It is also being used as a construction material in Tobago, Mexico, and the United States.

It is also being used as a construction material in Tobago, Mexico, and the United States.

Photo Credit: Helene Høyer Mikkelsen

Seaweed may prove to be a revolutionary tool in constructing and weatherizing future homes.

The natural material is antibacterial, moisture-absorbing, nontoxic, and resistant to fire, and it is now growing more rapidly because of increased levels of carbon dioxide, all according to the UK-based Building Centre. That means there's never been a better time to embrace its potential. (You can see photos of the homes here.)

Seaweed has reportedly been used in constructing buildings since the era of the ancient Greeks, who used the material as wall insulation. Per the Building Centre, the Greeks would fill wooden frames with seaweed and cover them with plaster or clay in order to keep their homes warm. 

Additionally, according to Haeckels, Danish people would use seaweed in home construction, and 20 houses from the Viking era still stand on the island of Læsø, Denmark, today. 

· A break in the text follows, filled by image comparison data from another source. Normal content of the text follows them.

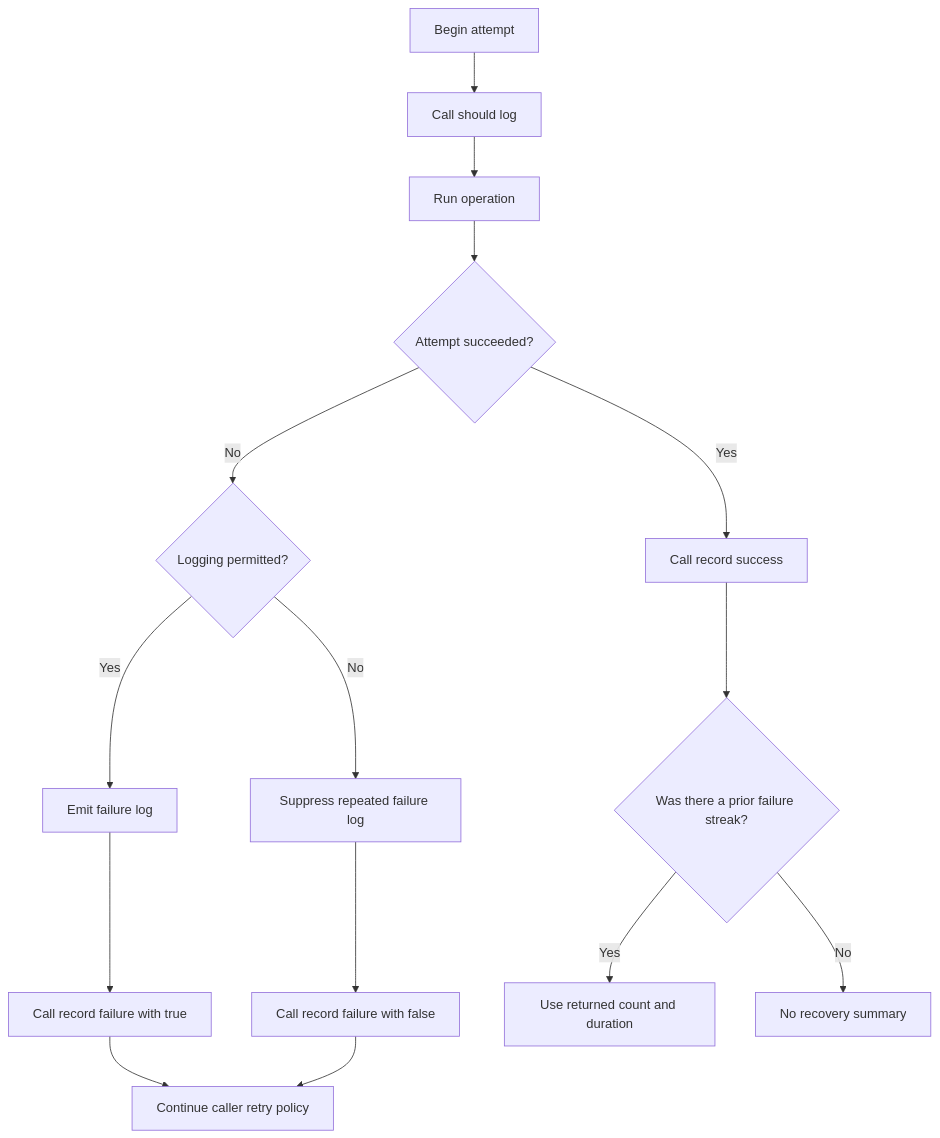
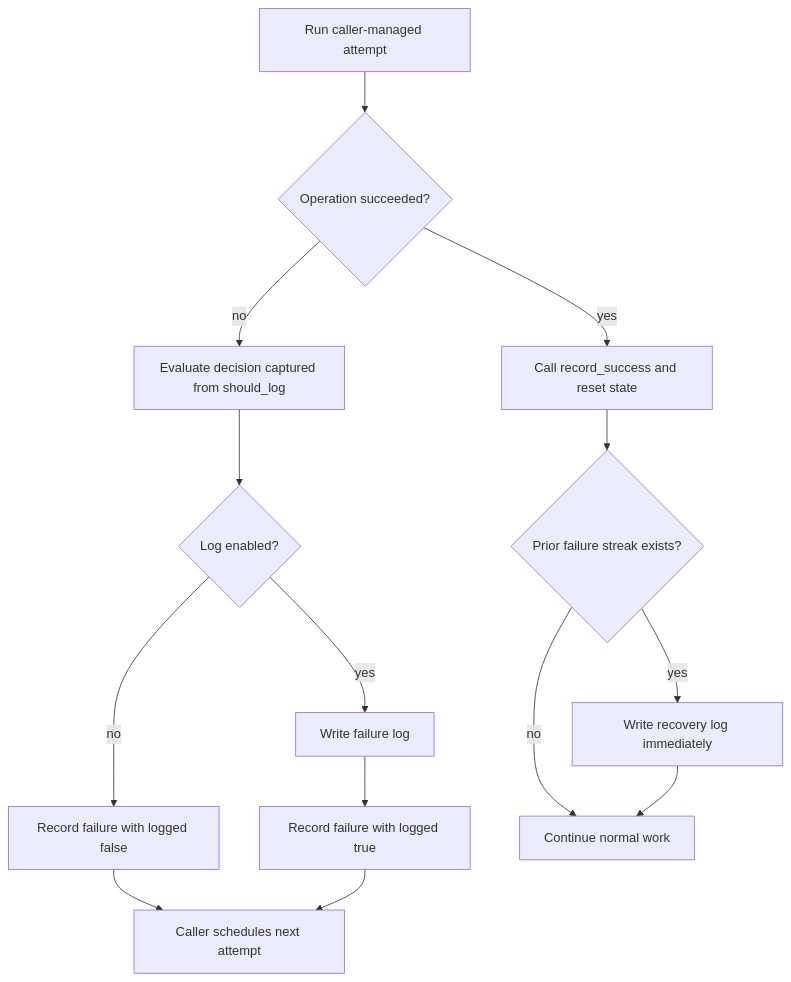
One commit to flamingo-stack/openframe-oss-tenant changed the fourth of 4 diagrams in docs/reference/architecture/openframe-client-core/utils-failure-log-backoff/utils-failure-log-backoff.md. Above: the diagram before and after it, drawn with Mermaid. The commit also changed other lines of this file and 2377 other files, not shown here.

````diff
--- a/docs/reference/architecture/openframe-client-core/utils-failure-log-backoff/utils-failure-log-backoff.md
+++ b/docs/reference/architecture/openframe-client-core/utils-failure-log-backoff/utils-failure-log-backoff.md
@@ -70,17 +154,16 @@
 ```mermaid
 flowchart TD
-    Start["Begin attempt"] --> Check["Call should log"]
-    Check --> Attempt["Run operation"]
-    Attempt --> Outcome{"Attempt succeeded?"}
-    Outcome -->|"No"| Emit{"Logging permitted?"}
-    Emit -->|"Yes"| Write["Emit failure log"]
-    Emit -->|"No"| Skip["Suppress repeated failure log"]
-    Write --> RecordLogged["Call record failure with true"]
-    Skip --> RecordQuiet["Call record failure with false"]
-    RecordLogged --> Retry["Continue caller retry policy"]
-    RecordQuiet --> Retry
-    Outcome -->|"Yes"| Recover["Call record success"]
-    Recover --> Summary{"Was there a prior failure streak?"}
-    Summary -->|"Yes"| Report["Use returned count and duration"]
-    Summary -->|"No"| Clean["No recovery summary"]
+    Attempt["Run caller-managed attempt"] --> Result{"Operation succeeded?"}
+    Result -->|"no"| Decide["Evaluate decision captured from should_log"]
+    Decide --> Emit{"Log enabled?"}
+    Emit -->|"yes"| FailureLog["Write failure log"]
+    Emit -->|"no"| RecordSilent["Record failure with logged false"]
+    FailureLog --> RecordLogged["Record failure with logged true"]
+    RecordSilent --> Retry["Caller schedules next attempt"]
+    RecordLogged --> Retry
+    Result -->|"yes"| Reset["Call record_success and reset state"]
+    Reset --> Prior{"Prior failure streak exists?"}
+    Prior -->|"yes"| Recovery["Write recovery log immediately"]
+    Prior -->|"no"| Continue["Continue normal work"]
+    Recovery --> Continue
 ```
````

In modern times, it's especially important to embrace new construction techniques, as concrete usage has contributed to a dangerous rise in global temperatures.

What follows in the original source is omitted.